Sums of Digit Factorials

Define $f(n)$ as the sum of the factorials of the digits of $n$. For example, $f(342) = 3! + 4! + 2! = 32$.
Define $sf(n)$ as the sum of the digits of $f(n)$. So $sf(342) = 3 + 2 = 5$.
Define $g(i)$ to be the smallest positive integer $n$ such that $sf(n) = i$. Though $sf(342)$ is $5$, $sf(25)$ is also $5$, and it can be verified that $g(5)$ is $25$.
Define $sg(i)$ as the sum of the digits of $g(i)$. So $sg(5) = 2 + 5 = 7$.
Further, it can be verified that $g(20)$ is $267$ and $\sum sg(i)$ for $1 \le i \le 20$ is $156$.
What is $\sum sg(i)$ for $1 \le i \le 150$?

This is a problem from Project Euler (Problem 254), and it is nontrivial; normal brute force methods will not work within a reasonable time frame due to the size of the number we’re dealing with. To illustrate the complexity, let’s break it down.

Firstly, we need to understand that these functions $f(n), sf(n), g(i), sg(i)$ are all dependent on the digits involved in the operation, not the number itself.

$f(n)$ sums factorials of the digits of a number. So, the largest a single digit can contribute to this sum is $9! (362880)$ and, since we are summing the digits, a number that has many small digits (namely, the digit $1$) is better than a number that has fewer large digits.

$sf(n)$ in our given problem is effectively reducing a number down to a more manageable number by summing its digits.

$g(i)$ is a huge roadblock in regard to a brute force solution, as it’s being defined as the smallest number that sums to our intended $sf(n)$ value. This operation may involve dealing with very large numbers, and that triggers much calculation.

$sg(i)$ again reduces our number down by summing the digits.

The main point to note in the problem statement is $\sum sg(i)$ for $1 \le i \le 150$. This implies that we need to get $sg(i)$ for all the values of $i$ ranging from $1$ to $150$.

It is not advisable to manually work out these steps from the question for the entire range up to $150$. Instead, a well-defined algorithm or program should be used to solve this problem effectively. This problem can be concisely solved with a depth first search and memoization through programming. The goal is to use dynamic programming to calculate $f(n)$, track the minimum $n$ for each $sf(n)$, then calculate and sum the $sg(n)$’s.

With such a brute-force approach, the answer can be obtained which is $36584$. However, remember that even if we use a brute-force algorithm for each step, each step should be also optimized (like choose the smaller digits, or only consider the nondecreasing sequences) in order to make the whole calculation more efficient. It requires both knowledge of mathematics and programming skills to solve problems like this.

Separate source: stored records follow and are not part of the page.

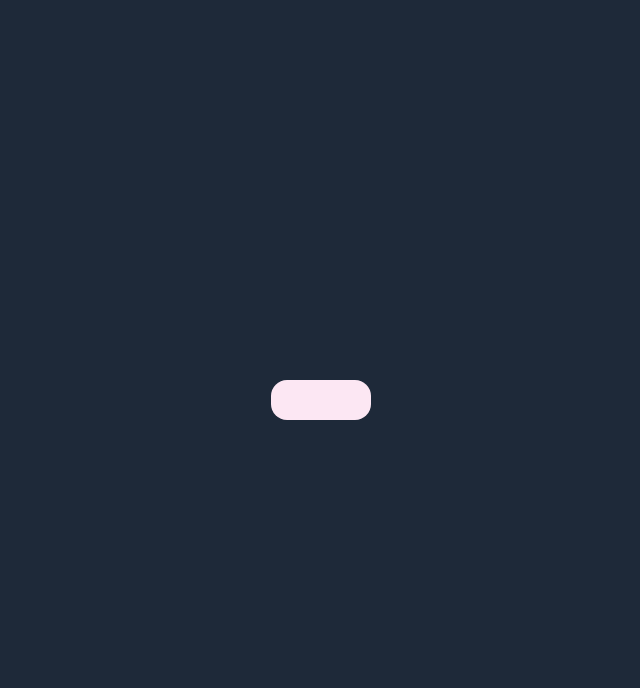
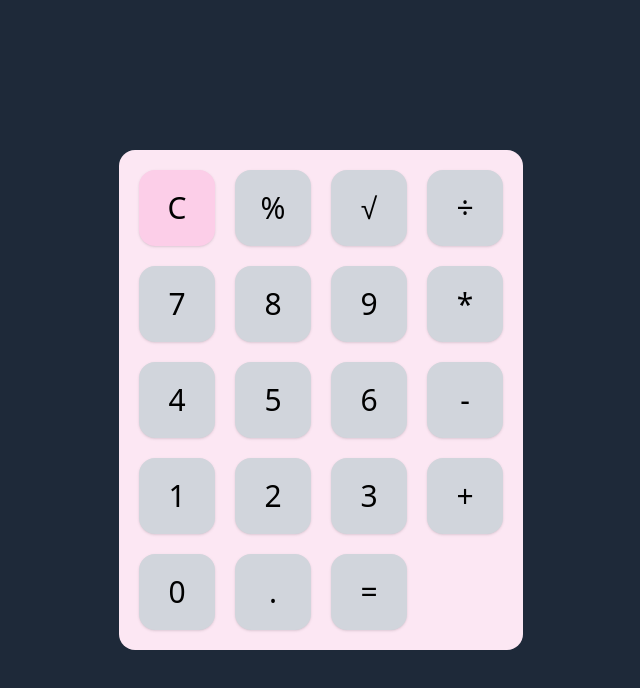
Before and after one commit to surenpal/my-calculater, a React (Vite) app: page / in a window 1280 px wide. Shown: the top 688 px of the page, without its empty margins (319-959 px from the left). Built offline with nearby package versions, Linux system fonts and the light colour scheme.

Commit message:
seperated css for the C btn is added

```diff
--- a/src/App.jsx
+++ b/src/App.jsx
@@ -1,18 +1,19 @@
-function CalculaterBtn({children, className}) {
-  <button
+function CalculaterBtn({ children, className }) {
+  return (
+    <button
       className={`bg-gray-300 py-5 aspect-square rounded-2xl shadow-sm text-black-100
       hover:brightness-95 hover:cursor-pointer active:brightness-75 transition-all duration-100 text-3xl ${className}`}
     >
       {children}
     </button>
-
+  );
 }
 
 function Calculater() {
   return <div className="bg-pink-100 p-5 rounded-2xl">
 
   <div className="grid grid-cols-4 gap-5">
-    <CalculaterBtn className="bg-gray-400 text-yellow-500">C</CalculaterBtn>
+    <CalculaterBtn className="bg-pink-200 text-black-300">C</CalculaterBtn>
     <CalculaterBtn>%</CalculaterBtn>
     <CalculaterBtn>√</CalculaterBtn>
     <CalculaterBtn>÷</CalculaterBtn>
```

More Answers:
Cardano Triplets
Convex Holes
Tidying Up A

Error 403 The request cannot be completed because you have exceeded your quota. : quotaExceeded


Recent Posts

Don't Miss Out! Sign Up Now!

Sign up now to get started for free!